EXERCISE: For each entry, return the text exactly and omit any image.

Edit difference data:
——

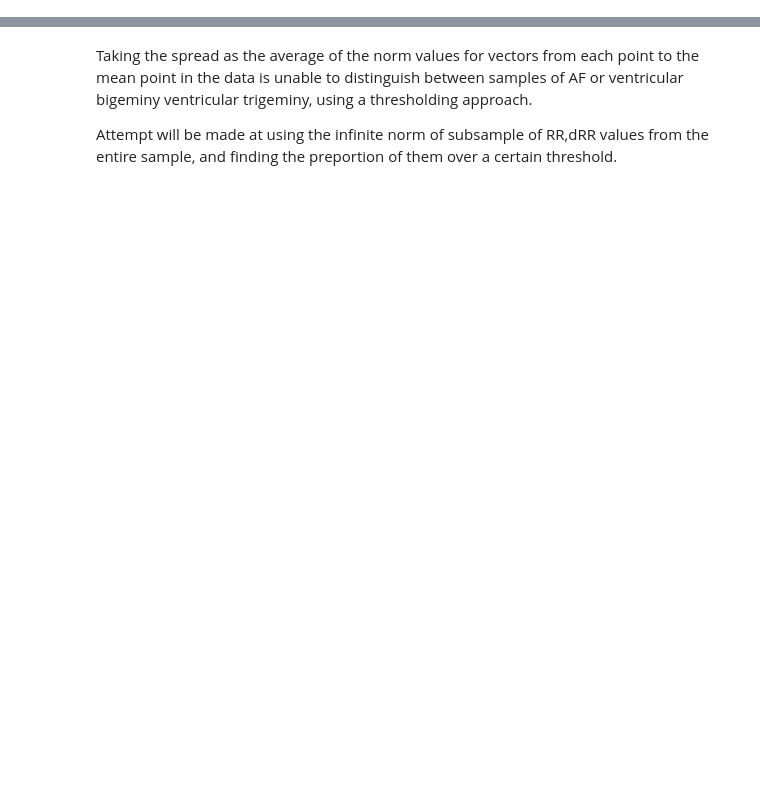
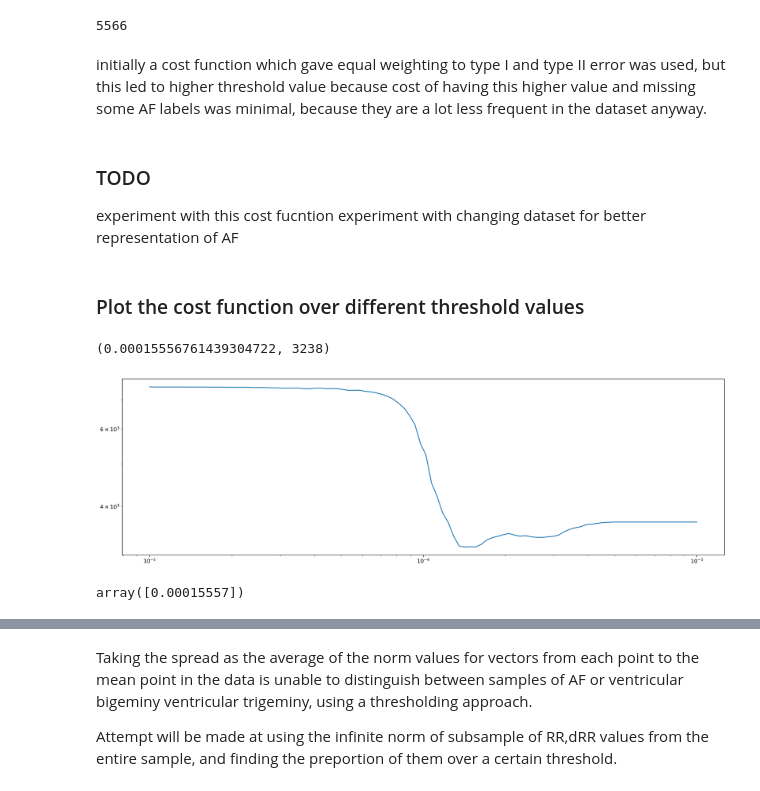
Before and after one commit to jordanesmith/Data_of_your_Heart_11B_Project, a Jupyter notebook: RRintervalsMethod.ipynb, the cells around one changed output, grey strips where cells are left out. Drawn from its saved outputs; the diff is of its cells as text; code cells hidden in the pictures; blank space fills up the shorter version.

```diff
--- a/RRintervalsMethod.ipynb
+++ b/RRintervalsMethod.ipynb
@@ -55,0 +208,9 @@ It seems as though A00002, A00004 and A00005
+# %%
+# reformat the labels to just binary classification of either AF or not AF
+def binary_classification_converter(label):
+    if label == 'A': # AF
+        return 'A'
+    else: # not AF
+        return 'N'
+
+label_data_binary_classification = {k: binary_classification_converter(label) for k,label in labels.items() if label != "~"}
@@ -55,0 +244,50 @@ It seems as though A00002, A00004 and A00005
+# %%
+def cost_function(w, **kwargs):
+    """
+    Cost function for training the model, which is simply a weighted sum
+    of incorrect labels, with more weight given to false negatives than
+    false positives, to prevent model just fitting very well to predicting
+    Non AF, which will most often be correct because the dataset is heavily
+    skewed towards Non AF.
+    """
+
+    predictions = kwargs["model_call_function"](w, **kwargs)
+    cost = 0
+
+    for filename, prediction in predictions:
+        # print(round(grid_proportion_value, 5), proposal_threshold, prediction, label_data_dict[filename])
+        ground_truth_label = kwargs["label_data_dict"][filename]
+        if prediction != ground_truth_label:
+            if prediction == 'A' and ground_truth_label == 'N': # false positive AF diagnosis
+                cost += 1
+            elif prediction == 'N' and ground_truth_label == 'A': #  false negative AF diagnosis
+                cost += 5
+
+    return cost
+# %%
+kwargs = {"model_call_function": produce_predictions_based_on_threshold,
+          "grid_count_data_dict": grid_count_data_dict,
+          "label_data_dict": label_data_binary_classification}
+
+cost_function(0.0001, **kwargs)
+# %% [output]
+5566
+# %% [markdown]
+initially a cost function which gave equal weighting to type I and type II error was used, but this led to higher threshold value because cost of having this higher value and missing some AF labels was minimal, because they are a lot less frequent in the dataset anyway.
+# %% [markdown]
+### TODO
+
+experiment with this cost fucntion
+experiment with changing dataset for better representation of AF
+# %% [markdown]
+### Plot the cost function over different threshold values
+# %%
+x = np.logspace(-3,-5, 100)
+cost_values = [cost_function(threshold, **kwargs) for threshold in tqdm(x)]
+plt.plot(x, cost_values)
+plt.xscale('log')
+plt.yscale('log')
+x[np.argmin(np.array(cost_values))], min(cost_values)
+# %% [output]
+(0.00015556761439304722, 3238)
+[figure, added]
@@ -55,0 +296,5 @@ It seems as though A00002, A00004 and A00005
+# %%
+min_x_found = minimize(cost_function, 0.0001555676, args=(grid_count_data_dict, label_data_binary_classification)).x
+min_x_found
+# %% [output]
+array([0.00015557])
```
Also changed, not shown: parts of 54 cells of this notebook.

——

WRITTEN ANSWER:
Before and after one commit to jordanesmith/Data_of_your_Heart_11B_Project, a Jupyter notebook: RRintervalsMethod.ipynb, the cells around one changed output, grey strips where cells are left out. Drawn from its saved outputs; the diff is of its cells as text; code cells hidden in the pictures; blank space fills up the shorter version.

```diff
--- a/RRintervalsMethod.ipynb
+++ b/RRintervalsMethod.ipynb
@@ -55,0 +208,9 @@ It seems as though A00002, A00004 and A00005
+# %%
+# reformat the labels to just binary classification of either AF or not AF
+def binary_classification_converter(label):
+    if label == 'A': # AF
+        return 'A'
+    else: # not AF
+        return 'N'
+
+label_data_binary_classification = {k: binary_classification_converter(label) for k,label in labels.items() if label != "~"}
@@ -55,0 +244,50 @@ It seems as though A00002, A00004 and A00005
+# %%
+def cost_function(w, **kwargs):
+    """
+    Cost function for training the model, which is simply a weighted sum
+    of incorrect labels, with more weight given to false negatives than
+    false positives, to prevent model just fitting very well to predicting
+    Non AF, which will most often be correct because the dataset is heavily
+    skewed towards Non AF.
+    """
+
+    predictions = kwargs["model_call_function"](w, **kwargs)
+    cost = 0
+
+    for filename, prediction in predictions:
+        # print(round(grid_proportion_value, 5), proposal_threshold, prediction, label_data_dict[filename])
+        ground_truth_label = kwargs["label_data_dict"][filename]
+        if prediction != ground_truth_label:
+            if prediction == 'A' and ground_truth_label == 'N': # false positive AF diagnosis
+                cost += 1
+            elif prediction == 'N' and ground_truth_label == 'A': #  false negative AF diagnosis
+                cost += 5
+
+    return cost
+# %%
+kwargs = {"model_call_function": produce_predictions_based_on_threshold,
+          "grid_count_data_dict": grid_count_data_dict,
+          "label_data_dict": label_data_binary_classification}
+
+cost_function(0.0001, **kwargs)
+# %% [output]
+5566
+# %% [markdown]
+initially a cost function which gave equal weighting to type I and type II error was used, but this led to higher threshold value because cost of having this higher value and missing some AF labels was minimal, because they are a lot less frequent in the dataset anyway.
+# %% [markdown]
+### TODO
+
+experiment with this cost fucntion
+experiment with changing dataset for better representation of AF
+# %% [markdown]
+### Plot the cost function over different threshold values
+# %%
+x = np.logspace(-3,-5, 100)
+cost_values = [cost_function(threshold, **kwargs) for threshold in tqdm(x)]
+plt.plot(x, cost_values)
+plt.xscale('log')
+plt.yscale('log')
+x[np.argmin(np.array(cost_values))], min(cost_values)
+# %% [output]
+(0.00015556761439304722, 3238)
+[figure, added]
@@ -55,0 +296,5 @@ It seems as though A00002, A00004 and A00005
+# %%
+min_x_found = minimize(cost_function, 0.0001555676, args=(grid_count_data_dict, label_data_binary_classification)).x
+min_x_found
+# %% [output]
+array([0.00015557])
```
Also changed, not shown: parts of 54 cells of this notebook.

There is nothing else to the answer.